Contrast the secrecy surrounding Britain’s hidden elections with all the publicity and coverage around party selections for Congress in America, where primary elections involve huge media coverage and tens or thousands – if not hundreds of thousands – of registered party supporters.
And after two years – or six years for senators – they have to go through the whole very open primary process once again.
Indeed, it’s a terrible reflection on how badly the British parties and the British media report parliamentary selections that perhaps the best information on what’s happening in British elections comes from a man on Twitter who has just 93 followers – @AndreaParma82.
And that man, who has a PhD in sociology, isn’t even British, but an Italian who lives in Italy. Long may he flourish and gain many more followers. And shame on the rest of us.

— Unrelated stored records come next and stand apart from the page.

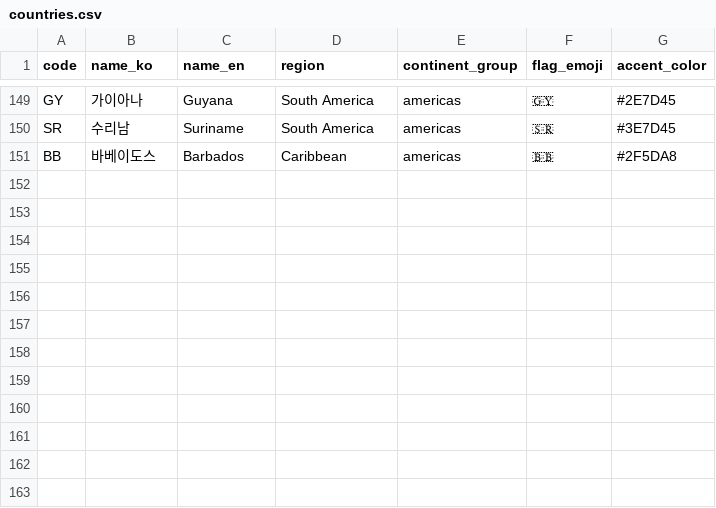
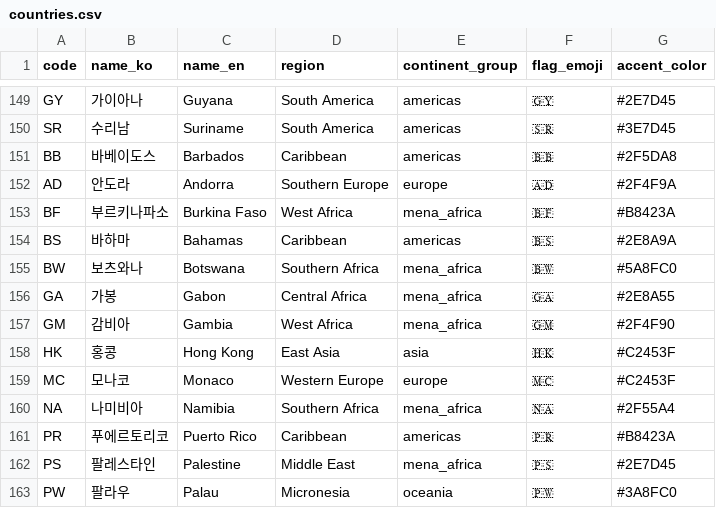
Before and after one commit to Heptagon372/Foodis, a CSV file: foodis-data/data/seed/countries.csv, drawn as a sheet; only a part is shown, gaps mark what is left out; the diff names each change by its address in the sheet, - before the commit and + after, or states it on an @@ line.

```diff
--- a/foodis-data/data/seed/countries.csv
+++ b/foodis-data/data/seed/countries.csv
+row 152: AD | 안도라 | Andorra | Southern Europe | europe | 🇦🇩 | #2F4F9A
+row 153: BF | 부르키나파소 | Burkina Faso | West Africa | mena_africa | 🇧🇫 | #B8423A
+row 154: BS | 바하마 | Bahamas | Caribbean | americas | 🇧🇸 | #2E8A9A
+row 155: BW | 보츠와나 | Botswana | Southern Africa | mena_africa | 🇧🇼 | #5A8FC0
+row 156: GA | 가봉 | Gabon | Central Africa | mena_africa | 🇬🇦 | #2E8A55
+row 157: GM | 감비아 | Gambia | West Africa | mena_africa | 🇬🇲 | #2F4F90
+row 158: HK | 홍콩 | Hong Kong | East Asia | asia | 🇭🇰 | #C2453F
+row 159: MC | 모나코 | Monaco | Western Europe | europe | 🇲🇨 | #C2453F
+row 160: NA | 나미비아 | Namibia | Southern Africa | mena_africa | 🇳🇦 | #2F55A4
+row 161: PR | 푸에르토리코 | Puerto Rico | Caribbean | americas | 🇵🇷 | #B8423A
+row 162: PS | 팔레스타인 | Palestine | Middle East | mena_africa | 🇵🇸 | #2E7D45
+row 163: PW | 팔라우 | Palau | Micronesia | oceania | 🇵🇼 | #3A8FC0
```
Also changed, not shown: 7 other files.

Remember, it’s not just tomorrow’s MPs whom I’m talking about, but tomorrow’s ministers, and maybe even a prime minister or two.
These are people taking their first steps in politics, and who may end up taking this country, Europe and the world well into the 21st century.

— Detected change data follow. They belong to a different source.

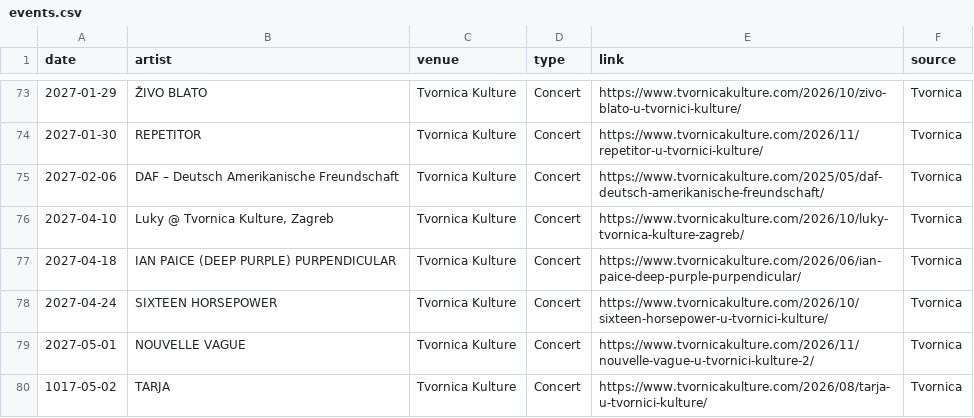
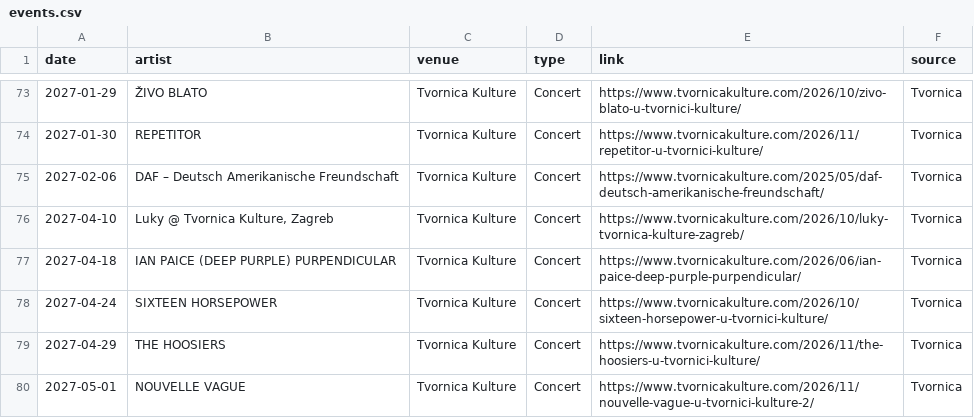
Before and after one commit to Marcellus12/zg_concerts, a CSV file: events.csv, drawn as a sheet; only a part is shown, gaps mark what is left out.

```diff
--- a/events.csv
+++ b/events.csv
@@ -78,3 +78,3 @@
 2027-04-24,SIXTEEN HORSEPOWER,Tvornica Kulture,Concert,https://www.tvornicakulture.com/2026/10/sixteen-horsepower-u-tvornici-kulture/,Tvornica
+2027-04-29,THE HOOSIERS,Tvornica Kulture,Concert,https://www.tvornicakulture.com/2026/11/the-hoosiers-u-tvornici-kulture/,Tvornica
 2027-05-01,NOUVELLE VAGUE,Tvornica Kulture,Concert,https://www.tvornicakulture.com/2026/11/nouvelle-vague-u-tvornici-kulture-2/,Tvornica
-1017-05-02,TARJA,Tvornica Kulture,Concert,https://www.tvornicakulture.com/2026/08/tarja-u-tvornici-kulture/,Tvornica
```
Also changed, not shown: 2 other files.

Where were the parties and the media when the Liz Evanses were picked as would-be MPs?
We said almost nothing, outflanked by an Italian politics giacca a vento.
(Giacca a vento? It’s the Italian for anorak.)
And thank you to Andrea Parma for bringing Liz Evans’s selection in Gower to my attention.
Tonight the Welsh Labour Party sent me the statement they apparently made after Liz Evans was selected. “Born and raised in Hafod,” they say. “Liz is an elected national officer for the PCS union and works at the Land Registry.”
Just 21 words. And she made a statement any other candidate might have delivered.
Follow @MichaelLCrick on Twitter.
David Cameron has again said that Unite was choosing Labour’s candidates. By my counting, the union’s been successful in under half of the seats they’ve specifically targeted
Police not to investigate allegations against Shapps, but Met lawyers say software selling may constitute offence of fraud.
William Hague has revealed that GCHQ, the British intelligence gathering operation in Cheltenham, has modified his telephone to stop people bugging it – the Chinese especially.
Some Conservatives might not be too distressed if Scotland were to leave the United Kingdom. Not least because it would make it a lot harder for Labour to win a Westminster majority ever gain.
MPs have quizzed key figures from the police over the plebgate affair, which engulfed politician Andrew Mitchell last year.
I have only had two and a half hours to speed through the 350 pages of Sir Alex Ferguson’s autobiography, but my first impression is that the new Manchester United manager David Moyes
“It wasn’t their poor judgement in talking to the media, but in not telling the truth” – the verdict of one source on the policy apology.
The home affairs select committee has just announced a new star witness at their hearing into plebgate on Wednesday afternoon.
The Crown Prosecution Service (CPS) has announced it will not prosecute the former Tory minister Michael Mates over making an alleged false statement when he was nominated for the post of police